Other people using the service became quite angry with her too. Their freedom was restricted as previously open doors into the garden area were now alarmed so staff would know if she left the building. The community nurse and GP suggested medication and a move to a nursing home. Her family became so anxious that they would often shout at her when they heard she had left the building again and their previously warm relationships were steadily eroding.
Assistive technology introduced
A case conference was called and the possibility of using a ‘Wanderguard bracelet’ was discussed. Mrs Brown herself recognised the danger she was in but also knew that when she became upset she just needed to get out.
Following agreement with Mrs Brown, her family and key professionals from the local area team, the bracelet was purchased and the system put in place. Procedures were drawn up locally and staff encouraged to see the aim of this intervention as to assist her going out safely, not to stop her going out.
Mrs Brown’s Bracelet was programmed into one staff pager. This meant that the other staff did not need to leave the people they were with. Additional resources were allocated to ensure that this staff member was not included in the core staffing levels required and was free to walk with Mrs Brown wherever she left the building.
For the first few days the staff member stayed a discrete distance behind Mrs Brown and only approached to offer assistance when she appeared tired, confused or in danger. This assistance was usually to call for a taxi to take them both back to the care home.
As the weeks progressed Mrs Brown would call the staff member from behind her and encourage them to walk and chat with her. Rather than rush back to the unit, the cook would often pop out with a flask of soup and two coats and arrangements were made enable them both to return later in the day. By the following month she was starting to check out who was walking with her that day and to call for them when she was ready to go.
Following a further case conference it was agreed that the crisis situation had passed and that Mrs Brown no longer required to use the bracelet. Staff now had a clear picture of when she was most likely to want to go out. How far she could walk without getting tired and where she liked to walk to. Her care plan was adjusted to coincide with these times when she liked to walk and this resulted in her going out with staff at key times every day to collect the papers, deliver the mail and feed the ducks in the local pond.
Her relationship with staff, other people using the service and her family improved significantly. Mrs Brown was now seen as someone who contributed to life in the unit and no longer a nuisance. She no longer saw staff as guards and began to build up friendships again. During the next few months Mrs Brown began to learn her way to and from the shops and latterly no longer required someone to go with her.
Case study 2

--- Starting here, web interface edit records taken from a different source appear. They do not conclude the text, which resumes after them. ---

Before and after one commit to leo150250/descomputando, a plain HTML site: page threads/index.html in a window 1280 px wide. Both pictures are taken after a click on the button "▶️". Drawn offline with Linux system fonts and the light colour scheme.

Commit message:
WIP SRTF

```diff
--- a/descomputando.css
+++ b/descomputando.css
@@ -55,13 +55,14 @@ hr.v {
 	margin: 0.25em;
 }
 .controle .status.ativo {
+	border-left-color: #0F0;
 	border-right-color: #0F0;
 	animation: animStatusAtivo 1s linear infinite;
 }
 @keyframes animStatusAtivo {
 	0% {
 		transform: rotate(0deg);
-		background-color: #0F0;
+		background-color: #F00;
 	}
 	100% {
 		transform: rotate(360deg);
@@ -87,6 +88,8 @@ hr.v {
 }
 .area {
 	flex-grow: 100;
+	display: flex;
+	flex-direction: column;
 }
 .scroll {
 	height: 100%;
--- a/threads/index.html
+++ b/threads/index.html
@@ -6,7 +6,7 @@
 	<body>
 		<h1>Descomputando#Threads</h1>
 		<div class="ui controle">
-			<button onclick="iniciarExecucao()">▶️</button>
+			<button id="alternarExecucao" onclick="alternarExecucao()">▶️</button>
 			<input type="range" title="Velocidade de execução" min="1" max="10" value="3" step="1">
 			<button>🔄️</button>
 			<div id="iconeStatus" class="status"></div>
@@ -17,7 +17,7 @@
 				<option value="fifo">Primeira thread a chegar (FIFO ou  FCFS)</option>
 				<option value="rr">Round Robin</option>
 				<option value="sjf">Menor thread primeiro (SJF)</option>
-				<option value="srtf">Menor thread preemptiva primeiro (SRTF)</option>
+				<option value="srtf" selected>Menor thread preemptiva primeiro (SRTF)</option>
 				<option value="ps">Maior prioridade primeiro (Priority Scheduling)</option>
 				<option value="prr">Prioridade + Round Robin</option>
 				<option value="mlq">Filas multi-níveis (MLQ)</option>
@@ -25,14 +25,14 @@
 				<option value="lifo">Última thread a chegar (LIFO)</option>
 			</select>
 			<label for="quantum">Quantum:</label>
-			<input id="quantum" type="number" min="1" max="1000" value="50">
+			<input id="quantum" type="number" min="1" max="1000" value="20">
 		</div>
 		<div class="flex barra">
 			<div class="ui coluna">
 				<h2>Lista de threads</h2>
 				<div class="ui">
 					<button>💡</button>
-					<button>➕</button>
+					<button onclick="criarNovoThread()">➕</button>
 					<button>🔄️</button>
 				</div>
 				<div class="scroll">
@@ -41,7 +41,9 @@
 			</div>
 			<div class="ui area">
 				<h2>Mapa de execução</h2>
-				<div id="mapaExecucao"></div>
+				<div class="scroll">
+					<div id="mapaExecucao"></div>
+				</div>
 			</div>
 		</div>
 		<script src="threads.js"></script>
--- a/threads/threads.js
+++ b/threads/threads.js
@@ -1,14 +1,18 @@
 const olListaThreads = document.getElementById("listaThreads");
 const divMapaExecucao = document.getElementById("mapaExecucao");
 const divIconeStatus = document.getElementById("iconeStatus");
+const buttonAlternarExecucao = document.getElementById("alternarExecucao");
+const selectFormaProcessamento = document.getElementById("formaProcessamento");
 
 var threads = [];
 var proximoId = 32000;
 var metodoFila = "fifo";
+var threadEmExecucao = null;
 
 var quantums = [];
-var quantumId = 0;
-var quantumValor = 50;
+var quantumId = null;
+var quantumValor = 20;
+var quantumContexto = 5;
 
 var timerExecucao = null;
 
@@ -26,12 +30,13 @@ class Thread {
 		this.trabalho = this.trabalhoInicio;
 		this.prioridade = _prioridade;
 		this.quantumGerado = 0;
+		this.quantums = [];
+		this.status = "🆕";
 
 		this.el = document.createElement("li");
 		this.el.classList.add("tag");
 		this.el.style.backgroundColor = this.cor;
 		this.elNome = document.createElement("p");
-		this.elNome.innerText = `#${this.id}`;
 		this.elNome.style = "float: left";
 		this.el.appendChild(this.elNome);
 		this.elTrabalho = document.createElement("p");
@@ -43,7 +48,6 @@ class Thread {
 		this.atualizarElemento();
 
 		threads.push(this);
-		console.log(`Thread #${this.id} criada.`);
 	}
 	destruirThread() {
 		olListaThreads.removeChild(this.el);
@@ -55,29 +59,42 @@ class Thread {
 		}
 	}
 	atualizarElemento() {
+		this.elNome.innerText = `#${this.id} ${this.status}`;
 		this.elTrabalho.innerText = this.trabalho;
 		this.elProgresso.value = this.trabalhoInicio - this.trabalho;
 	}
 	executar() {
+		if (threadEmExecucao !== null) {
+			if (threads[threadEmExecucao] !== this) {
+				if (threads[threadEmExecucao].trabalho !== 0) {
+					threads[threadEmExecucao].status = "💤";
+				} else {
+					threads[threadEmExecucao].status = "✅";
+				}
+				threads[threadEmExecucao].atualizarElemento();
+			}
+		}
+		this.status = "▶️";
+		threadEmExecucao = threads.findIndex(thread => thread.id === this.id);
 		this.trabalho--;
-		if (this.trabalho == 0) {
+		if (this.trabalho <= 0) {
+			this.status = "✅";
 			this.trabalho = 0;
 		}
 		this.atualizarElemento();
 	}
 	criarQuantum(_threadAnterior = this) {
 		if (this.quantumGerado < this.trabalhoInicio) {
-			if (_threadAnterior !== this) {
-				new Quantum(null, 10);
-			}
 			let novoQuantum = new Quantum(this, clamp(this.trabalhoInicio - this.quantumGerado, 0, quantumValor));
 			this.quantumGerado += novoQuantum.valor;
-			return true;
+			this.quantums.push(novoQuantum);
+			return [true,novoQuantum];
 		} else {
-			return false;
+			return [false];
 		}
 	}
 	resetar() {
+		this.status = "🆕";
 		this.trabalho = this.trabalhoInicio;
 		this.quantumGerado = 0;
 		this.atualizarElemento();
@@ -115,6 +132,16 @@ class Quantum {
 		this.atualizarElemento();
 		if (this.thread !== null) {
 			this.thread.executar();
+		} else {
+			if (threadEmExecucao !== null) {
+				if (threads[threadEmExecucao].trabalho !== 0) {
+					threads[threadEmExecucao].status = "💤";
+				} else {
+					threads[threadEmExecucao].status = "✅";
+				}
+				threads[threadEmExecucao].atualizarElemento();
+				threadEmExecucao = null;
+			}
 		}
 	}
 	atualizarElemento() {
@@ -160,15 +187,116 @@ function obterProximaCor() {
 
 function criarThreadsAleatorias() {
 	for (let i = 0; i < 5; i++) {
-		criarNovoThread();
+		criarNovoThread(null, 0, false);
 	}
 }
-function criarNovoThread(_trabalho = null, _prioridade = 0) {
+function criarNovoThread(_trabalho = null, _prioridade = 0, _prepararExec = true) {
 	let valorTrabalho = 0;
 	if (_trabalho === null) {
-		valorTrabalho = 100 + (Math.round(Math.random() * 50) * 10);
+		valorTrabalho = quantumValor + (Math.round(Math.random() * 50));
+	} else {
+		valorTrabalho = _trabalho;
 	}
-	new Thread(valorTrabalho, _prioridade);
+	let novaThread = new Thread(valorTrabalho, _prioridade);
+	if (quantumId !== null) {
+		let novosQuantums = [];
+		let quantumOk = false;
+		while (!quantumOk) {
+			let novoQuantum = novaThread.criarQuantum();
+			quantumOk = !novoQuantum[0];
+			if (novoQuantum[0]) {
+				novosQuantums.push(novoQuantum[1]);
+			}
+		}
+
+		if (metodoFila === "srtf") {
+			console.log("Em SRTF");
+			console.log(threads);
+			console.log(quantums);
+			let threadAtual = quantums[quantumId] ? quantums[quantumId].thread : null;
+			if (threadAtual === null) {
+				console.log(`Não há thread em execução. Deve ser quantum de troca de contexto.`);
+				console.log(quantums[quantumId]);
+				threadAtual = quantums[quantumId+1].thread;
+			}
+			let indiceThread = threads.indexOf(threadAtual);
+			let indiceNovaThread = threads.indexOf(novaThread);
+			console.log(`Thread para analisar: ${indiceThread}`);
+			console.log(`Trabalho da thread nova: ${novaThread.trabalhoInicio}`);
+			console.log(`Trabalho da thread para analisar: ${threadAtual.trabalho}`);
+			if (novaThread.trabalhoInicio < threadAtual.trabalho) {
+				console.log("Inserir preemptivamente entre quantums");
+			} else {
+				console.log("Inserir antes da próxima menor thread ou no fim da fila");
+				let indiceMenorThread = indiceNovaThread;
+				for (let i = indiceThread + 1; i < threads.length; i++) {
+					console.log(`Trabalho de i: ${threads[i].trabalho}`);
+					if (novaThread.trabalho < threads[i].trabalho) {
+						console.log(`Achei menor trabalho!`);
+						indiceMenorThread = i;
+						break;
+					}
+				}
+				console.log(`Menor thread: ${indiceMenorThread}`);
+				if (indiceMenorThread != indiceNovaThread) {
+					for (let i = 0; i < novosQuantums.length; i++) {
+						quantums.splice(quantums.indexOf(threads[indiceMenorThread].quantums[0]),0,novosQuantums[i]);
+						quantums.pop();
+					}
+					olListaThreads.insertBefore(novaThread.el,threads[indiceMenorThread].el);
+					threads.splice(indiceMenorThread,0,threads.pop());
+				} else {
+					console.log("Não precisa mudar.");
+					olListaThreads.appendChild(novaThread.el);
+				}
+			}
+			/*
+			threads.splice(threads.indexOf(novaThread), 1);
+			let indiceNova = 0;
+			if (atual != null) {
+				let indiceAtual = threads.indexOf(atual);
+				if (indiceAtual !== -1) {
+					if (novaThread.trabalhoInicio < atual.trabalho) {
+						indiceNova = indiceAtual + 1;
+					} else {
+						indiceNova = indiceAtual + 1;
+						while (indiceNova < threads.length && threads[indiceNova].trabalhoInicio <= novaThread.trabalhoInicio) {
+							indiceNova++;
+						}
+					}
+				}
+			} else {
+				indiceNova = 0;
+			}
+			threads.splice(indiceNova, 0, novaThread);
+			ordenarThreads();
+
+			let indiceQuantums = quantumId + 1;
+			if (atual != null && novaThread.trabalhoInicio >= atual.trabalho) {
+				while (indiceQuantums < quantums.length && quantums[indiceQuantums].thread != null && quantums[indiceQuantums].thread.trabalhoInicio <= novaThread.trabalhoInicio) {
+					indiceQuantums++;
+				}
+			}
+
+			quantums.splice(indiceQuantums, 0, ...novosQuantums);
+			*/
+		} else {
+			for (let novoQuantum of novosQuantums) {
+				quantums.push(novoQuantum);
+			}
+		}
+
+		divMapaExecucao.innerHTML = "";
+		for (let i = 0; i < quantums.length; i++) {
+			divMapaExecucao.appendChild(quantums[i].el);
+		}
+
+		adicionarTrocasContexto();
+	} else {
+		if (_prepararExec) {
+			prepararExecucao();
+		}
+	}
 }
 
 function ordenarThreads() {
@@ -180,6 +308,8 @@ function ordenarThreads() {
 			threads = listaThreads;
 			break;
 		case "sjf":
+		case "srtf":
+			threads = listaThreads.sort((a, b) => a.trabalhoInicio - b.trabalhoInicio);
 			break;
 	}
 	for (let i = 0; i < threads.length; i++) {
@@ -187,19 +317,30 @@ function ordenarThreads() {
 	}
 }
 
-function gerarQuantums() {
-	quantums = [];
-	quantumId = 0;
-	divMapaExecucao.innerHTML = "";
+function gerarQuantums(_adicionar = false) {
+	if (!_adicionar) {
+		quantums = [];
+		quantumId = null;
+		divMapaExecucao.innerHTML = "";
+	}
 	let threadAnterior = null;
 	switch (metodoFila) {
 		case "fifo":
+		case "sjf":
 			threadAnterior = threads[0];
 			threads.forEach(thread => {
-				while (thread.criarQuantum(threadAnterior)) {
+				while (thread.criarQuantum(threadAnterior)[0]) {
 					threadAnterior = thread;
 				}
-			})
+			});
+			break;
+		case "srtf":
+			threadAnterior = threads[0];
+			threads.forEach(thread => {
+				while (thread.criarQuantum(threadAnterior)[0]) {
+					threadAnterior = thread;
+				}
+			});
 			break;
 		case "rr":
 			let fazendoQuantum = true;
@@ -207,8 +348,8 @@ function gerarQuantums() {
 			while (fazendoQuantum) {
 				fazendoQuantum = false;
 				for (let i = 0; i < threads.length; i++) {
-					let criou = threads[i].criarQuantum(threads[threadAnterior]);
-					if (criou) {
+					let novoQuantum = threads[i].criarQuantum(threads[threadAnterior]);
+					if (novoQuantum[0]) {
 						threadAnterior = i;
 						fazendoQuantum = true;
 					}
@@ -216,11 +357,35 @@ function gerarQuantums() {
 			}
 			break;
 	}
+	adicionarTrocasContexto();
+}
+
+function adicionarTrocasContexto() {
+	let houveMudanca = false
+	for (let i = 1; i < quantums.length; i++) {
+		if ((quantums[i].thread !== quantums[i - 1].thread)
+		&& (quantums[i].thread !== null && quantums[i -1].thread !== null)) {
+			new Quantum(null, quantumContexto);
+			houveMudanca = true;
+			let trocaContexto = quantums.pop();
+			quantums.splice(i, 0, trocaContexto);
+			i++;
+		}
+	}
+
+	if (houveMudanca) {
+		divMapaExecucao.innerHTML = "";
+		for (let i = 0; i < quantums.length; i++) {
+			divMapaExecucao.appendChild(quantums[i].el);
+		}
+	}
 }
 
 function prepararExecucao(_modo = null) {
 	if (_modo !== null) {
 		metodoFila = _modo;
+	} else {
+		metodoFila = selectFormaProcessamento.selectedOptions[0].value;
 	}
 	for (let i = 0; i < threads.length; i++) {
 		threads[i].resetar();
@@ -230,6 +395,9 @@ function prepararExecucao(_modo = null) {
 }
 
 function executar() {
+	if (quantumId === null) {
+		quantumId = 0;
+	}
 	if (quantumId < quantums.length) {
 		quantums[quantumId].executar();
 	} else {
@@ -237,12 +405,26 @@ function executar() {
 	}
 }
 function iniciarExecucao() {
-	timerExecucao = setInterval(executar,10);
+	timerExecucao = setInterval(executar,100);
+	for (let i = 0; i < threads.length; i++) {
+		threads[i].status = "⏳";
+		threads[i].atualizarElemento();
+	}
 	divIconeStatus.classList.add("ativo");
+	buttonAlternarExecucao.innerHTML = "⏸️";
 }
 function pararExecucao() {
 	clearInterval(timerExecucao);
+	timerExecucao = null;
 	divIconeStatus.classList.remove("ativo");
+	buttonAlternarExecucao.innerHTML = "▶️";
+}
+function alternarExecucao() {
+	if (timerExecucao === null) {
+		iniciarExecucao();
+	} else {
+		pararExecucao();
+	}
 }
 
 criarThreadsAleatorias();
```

Mrs Watson lived alone and had been subject to several bogus callers who had taken cash and valuables from her home. Mrs Watson’s daughter decided to move in with her as she was worried about her mum’s safety. However once she had done this she found that she could no longer go out of the house as Mrs Watson may let someone in again when she was out.
Assistive technology introduced
A door entry system was fitted and this was diverted to her landline phone. This phone in turn had a divert facility and could be sent to Mrs Watson’s daughter’s mobile.
Mrs Watson’s door bell no longer rang when her daughter was not in the house therefore Mrs Watson did not open the door to strangers. Mrs Watson’s daughter could answer the phone (doorbell) wherever she was and ask the caller to call back later at a more suitable time. The caller was unaware that Mrs Watson was in the house alone, as he/she had just spoken to her daughter over the intercom. Both continue to live safely and with less distress in the community.